It’s that time of year again when I’ve been distracted by the appearance of new journal articles on early modern topics. Here’s my favorites so far. Subscriptions are required to access all but the EMLS edition, which is online-only and free.
The Essex circle
Alexandra Gajda, ‘The State of Christendom: history, political thought and the Essex circle’, Historical Research, 81, 213 (2008), pp. 423-446.
Gajda looks at a text that mysteriously appeared in 1657 called The State of Christendom, or, A most exact and curious discovery of many secret passages, and hidden mysteries of the times [EEBO]. From the engraving on the front it has been attributed to Sir Henry Wotton. However, internal evidence dates it to 1594-5.
Gajda painstakingly reconstructs a more likely authorship through contextual analysis, linking it to the circle around Robert Devereux, second earl of Essex, particularly Anthony Bacon – brother of Francis and Essex’s chief intelligence gatherer. The result is a fascinating exercise in reattribution that also says a lot about the politics of the 1590s. One unaddressed question, however, is why it subsequently ended up being printed in 1657 – an interesting riddle to ponder.
Religion and the decline of magic
Alexandra Walsham, ‘The Reformation and ‘The Disenchantment of the World’ Reassessed’, Historical Journal, 51 (2008), pp. 497-528.
Another of the HJ’s great historiographical reviews, this time a look at the role of the Protestant Reformation in the so-called ‘disenchantment of the world’. Walsham starts by locating the debate in the context of Max Weber’s work, before surveying developments in historical arguments about the sacred and the supernatural during the early modern period. She argues that the Reformation needs to be conceived of as both a social and an intellectual process, and identifies a Whigghish narrative that tends to emphasise a linear development from the supernatural to the enlightended, pointing instead to the concept of “cycles of desacralization and resacralization”.
Mark Stoyle, ‘The Road to Farndon Field: Explaining the Massacre of the Royalist Women at Naseby’, English Historical Review, 503 (2008), pp. 895-923.
In this article Stoyle looks at the massacre by parliamentarian cavalry at Naseby of Welsh royalist camp-followers. At least a hundred women were killed, with others having their faces mutilated with the “whore’s mark”. Stoyle gives a summary of previous theories about what motivated the killings, noting that all of them rely on studies of pamphlets produced after the event, without considering relevant pamphlets in circulation beforehand that may give a clue as to the soldiers’ actions.

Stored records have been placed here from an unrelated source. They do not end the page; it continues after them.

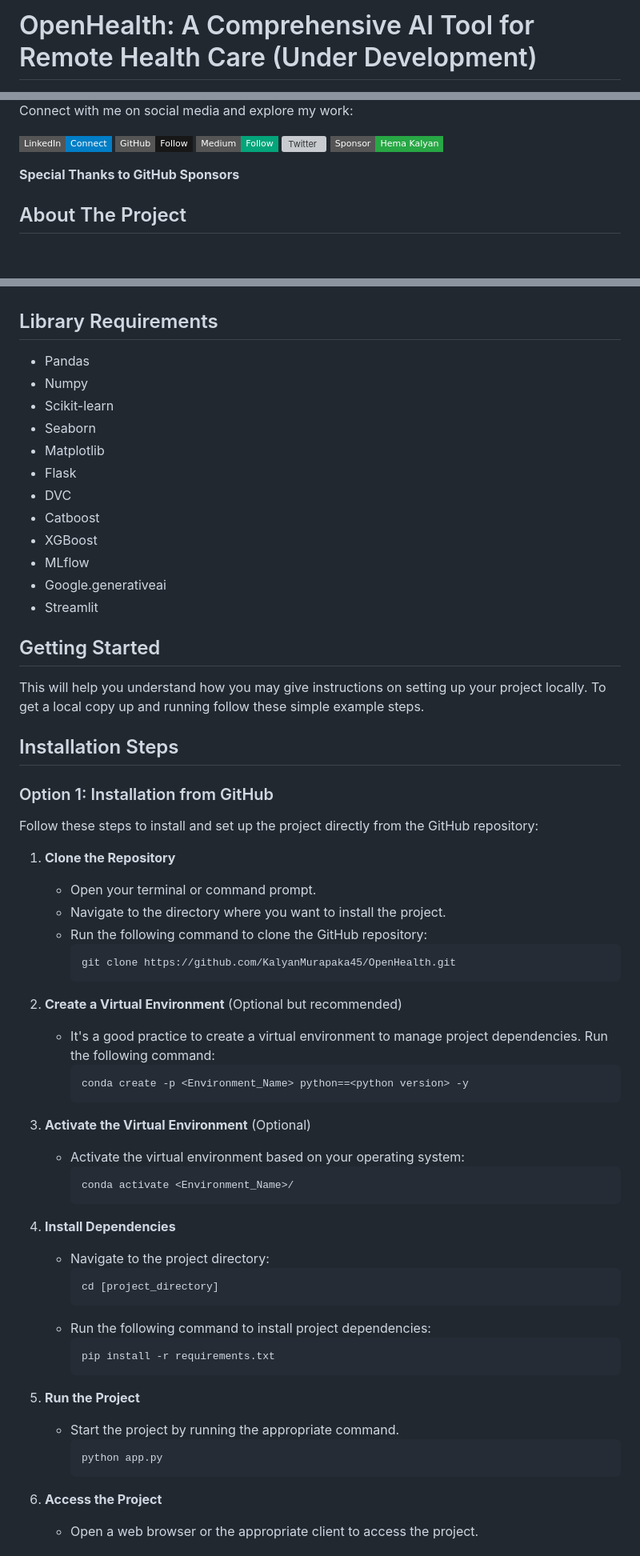
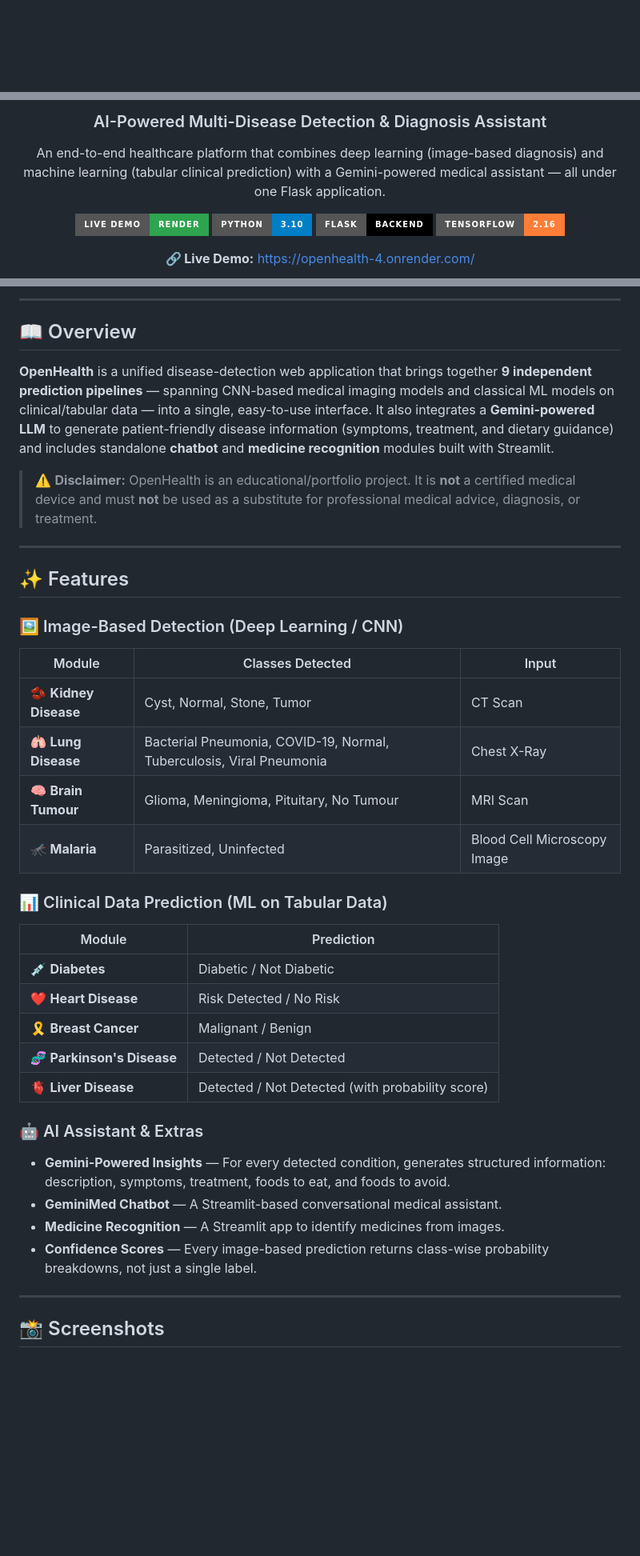
Before and after one commit to narsinhakolekar/OpenHealth, a Markdown page: README.md, 3 parts joined by grey strips. Shown at 80% size. Drawn GitHub-style; badges without logos; blank space fills up the shorter version; grey boxes are pictures that could not be loaded.

Commit message:
Update README with screenshots and project documentation

````diff
--- a/README.md
+++ b/README.md
@@ -1,2 +1,2 @@
-# OpenHealth: A Comprehensive AI Tool for Remote Health Care    (Under Development)
+<div align="center">
 
@@ -4,13 +4,12 @@
 
-Connect with me on social media and explore my work:
+### AI-Powered Multi-Disease Detection & Diagnosis Assistant
 
-[![LinkedIn](https://img.shields.io/badge/LinkedIn-Connect-blue?style=flat-square&logo=linkedin)](https://www.linkedin.com/in/hemakalyan)
-[![GitHub](https://img.shields.io/badge/GitHub-Follow-181717?style=flat-square&logo=github)](https://github.com/KalyanMurapaka45)
-[![Medium](https://img.shields.io/badge/Medium-Follow-03a57a?style=flat-square&logo=medium)](https://medium.com/@kalyanmurapaka274)
-[![Twitter](https://img.shields.io/twitter/follow/KalyanM45?style=social)](https://twitter.com/KalyanM45)
-[![Sponsor Hema Kalyan Murapaka](https://img.shields.io/badge/Sponsor-Hema_Kalyan-28a745?style=flat-square&logo=github-sponsors)](https://github.com/sponsors/KalyanM45)
+An end-to-end healthcare platform that combines deep learning (image-based diagnosis) and machine learning (tabular clinical prediction) with a Gemini-powered medical assistant — all under one Flask application.
 
-**Special Thanks to GitHub Sponsors**
+[![Live Demo](https://img.shields.io/badge/Live%20Demo-Render-2ea44f?style=for-the-badge&logo=render)](https://openhealth-4.onrender.com/)
+[![Python](https://img.shields.io/badge/Python-3.10-blue?style=for-the-badge&logo=python)](https://www.python.org/)
+[![Flask](https://img.shields.io/badge/Flask-Backend-black?style=for-the-badge&logo=flask)](https://flask.palletsprojects.com/)
+[![TensorFlow](https://img.shields.io/badge/TensorFlow-2.16-orange?style=for-the-badge&logo=tensorflow)](https://www.tensorflow.org/)
 
-## About The Project
+**🔗 Live Demo:** [https://openhealth-4.onrender.com/](https://openhealth-4.onrender.com/)
 
@@ -18,67 +17,43 @@ In an era where healthcare demands precision, accessibility, and personalised so
 
+---
 
-## Library Requirements
+## 📖 Overview
 
- - Pandas
- - Numpy
- - Scikit-learn
- - Seaborn
- - Matplotlib
- - Flask
- - DVC
- - Catboost
- - XGBoost
- - MLflow
- - Google.generativeai
- - Streamlit
+**OpenHealth** is a unified disease-detection web application that brings together **9 independent prediction pipelines** — spanning CNN-based medical imaging models and classical ML models on clinical/tabular data — into a single, easy-to-use interface. It also integrates a **Gemini-powered LLM** to generate patient-friendly disease information (symptoms, treatment, and dietary guidance) and includes standalone **chatbot** and **medicine recognition** modules built with Streamlit.
 
-## Getting Started
+> ⚠️ **Disclaimer:** OpenHealth is an educational/portfolio project. It is **not** a certified medical device and must **not** be used as a substitute for professional medical advice, diagnosis, or treatment.
 
-This will help you understand how you may give instructions on setting up your project locally.
-To get a local copy up and running follow these simple example steps.
+---
 
-## Installation Steps
+## ✨ Features
 
-### Option 1: Installation from GitHub
+### 🖼️ Image-Based Detection (Deep Learning / CNN)
 
-Follow these steps to install and set up the project directly from the GitHub repository:
+| Module | Classes Detected | Input |
+|---|---|---|
+| 🫘 **Kidney Disease** | Cyst, Normal, Stone, Tumor | CT Scan |
+| 🫁 **Lung Disease** | Bacterial Pneumonia, COVID-19, Normal, Tuberculosis, Viral Pneumonia | Chest X-Ray |
+| 🧠 **Brain Tumour** | Glioma, Meningioma, Pituitary, No Tumour | MRI Scan |
+| 🦟 **Malaria** | Parasitized, Uninfected | Blood Cell Microscopy Image |
 
-1. **Clone the Repository**
-   - Open your terminal or command prompt.
-   - Navigate to the directory where you want to install the project.
-   - Run the following command to clone the GitHub repository:
-     ```
-     git clone https://github.com/KalyanMurapaka45/OpenHealth.git
-     ```
+### 📊 Clinical Data Prediction (ML on Tabular Data)
 
-2. **Create a Virtual Environment** (Optional but recommended)
-   - It's a good practice to create a virtual environment to manage project dependencies. Run the following command:
-     ```
-     conda create -p <Environment_Name> python==<python version> -y
-     ```
+| Module | Prediction |
+|---|---|
+| 💉 **Diabetes** | Diabetic / Not Diabetic |
+| ❤️ **Heart Disease** | Risk Detected / No Risk |
+| 🎗️ **Breast Cancer** | Malignant / Benign |
+| 🧬 **Parkinson's Disease** | Detected / Not Detected |
+| 🫀 **Liver Disease** | Detected / Not Detected (with probability score) |
 
-3. **Activate the Virtual Environment** (Optional)
-   - Activate the virtual environment based on your operating system:
-       ```
-       conda activate <Environment_Name>/
-       ```
+### 🤖 AI Assistant & Extras
 
-4. **Install Dependencies**
-   - Navigate to the project directory:
-     ```
-     cd [project_directory]
-     ```
-   - Run the following command to install project dependencies:
-     ```
-     pip install -r requirements.txt
-     ```
+- **Gemini-Powered Insights** — For every detected condition, generates structured information: description, symptoms, treatment, foods to eat, and foods to avoid.
+- **GeminiMed Chatbot** — A Streamlit-based conversational medical assistant.
+- **Medicine Recognition** — A Streamlit app to identify medicines from images.
+- **Confidence Scores** — Every image-based prediction returns class-wise probability breakdowns, not just a single label.
 
-5. **Run the Project**
-   - Start the project by running the appropriate command.
-     ```
-     python app.py
-     ```
+---
 
-6. **Access the Project**
-   - Open a web browser or the appropriate client to access the project.
+## 📸 Screenshots
 
````
Also changed, not shown: other parts of README.md (+231 -48 lines).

He concludes that the mutilation was almost certainly intended to punish the perceived sexual licence of royalist camp-followers, which had been a theme of certain pamphlets during the early 1640s. He also draws out material in which Welsh and Irish troops were conflated, linking it to the great volume of print on the Irish massacres of 1641. He also looks at evidence of “witches” being summarily executed by parliamentarian troops.
The article is problematic in that no direct evidence survives of parliamentarian soldiers at Naseby reading such pamphlets, or of them being influenced by stories of these events. Stoyle is good, however, at drawing from indirect sources: the fact that officers often read newsbooks and pamphlets to their soldiers, and the literacy rates of soldiers. It would be interesting, nonetheless, to investigate the evidence about whether pamphlets and newsbooks travelled with armies, and of how London publications might have reached armies in the field.
Finally, Early Modern Literary Studies has a special issue on George Gascoigne. Gascoigne was an English poet and soldier whose works can be seen as a precursor to some of the great later Elizabethan poets. The special issue has some interesting articles on key works, on his self-presentation, and on the influence of his military experience on his poetry. DNB, Wikipedia.